what a hard life! Where are the times in which for an obolus a man could bu_s much pork and beans as he could hold in both hands, or a piece of goat'_ntrails as long as the arm of a boy twelve years old, and filled with blood?
But here is that villain Sporus! In the wine-shop it will be easier to lear_omething."
Thus conversing, he entered the wine-shop and ordered a pitcher of "dark" fo_imself. Seeing the sceptical look of the shopkeeper, he took a gold coin fro_is purse, and, putting it on the table, said, — "Sporus, I toiled to-day wit_eneca from dawn till midday, and this is what my friend gave me at parting."

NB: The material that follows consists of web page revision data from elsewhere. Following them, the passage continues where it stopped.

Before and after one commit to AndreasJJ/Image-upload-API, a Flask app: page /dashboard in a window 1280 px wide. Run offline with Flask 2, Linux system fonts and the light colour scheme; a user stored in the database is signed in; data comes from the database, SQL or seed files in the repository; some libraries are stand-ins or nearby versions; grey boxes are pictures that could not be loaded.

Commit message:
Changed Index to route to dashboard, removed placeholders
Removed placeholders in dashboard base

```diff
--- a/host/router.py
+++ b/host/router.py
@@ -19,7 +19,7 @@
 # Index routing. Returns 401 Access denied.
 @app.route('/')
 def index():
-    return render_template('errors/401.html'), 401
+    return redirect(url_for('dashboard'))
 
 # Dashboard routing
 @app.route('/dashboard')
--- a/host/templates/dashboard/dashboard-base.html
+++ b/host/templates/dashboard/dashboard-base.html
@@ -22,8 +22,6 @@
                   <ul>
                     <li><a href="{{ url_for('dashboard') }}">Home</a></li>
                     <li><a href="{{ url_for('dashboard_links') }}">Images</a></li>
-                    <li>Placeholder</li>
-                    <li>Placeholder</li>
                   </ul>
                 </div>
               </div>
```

The plump eyes of Sporus became plumper still at this sight, and the wine wa_oon before Chilo. Moistening his fingers in it, he drew a fish on the table, and said, — "Knowest what that means?" "A fish? Well, a fish, — yes, that's _ish." "Thou art dull; though thou dost add so much water to the wine tha_hou mightst find a fish in it. This is a symbol which, in the language o_hilosophers, means 'the smile of fortune.' If thou hadst divined it, thou to_ightst have made a fortune. Honor philosophy, I tell thee, or I shall chang_y wineshop, — an act to which Petronius, my personal friend, has been urgin_e this long time."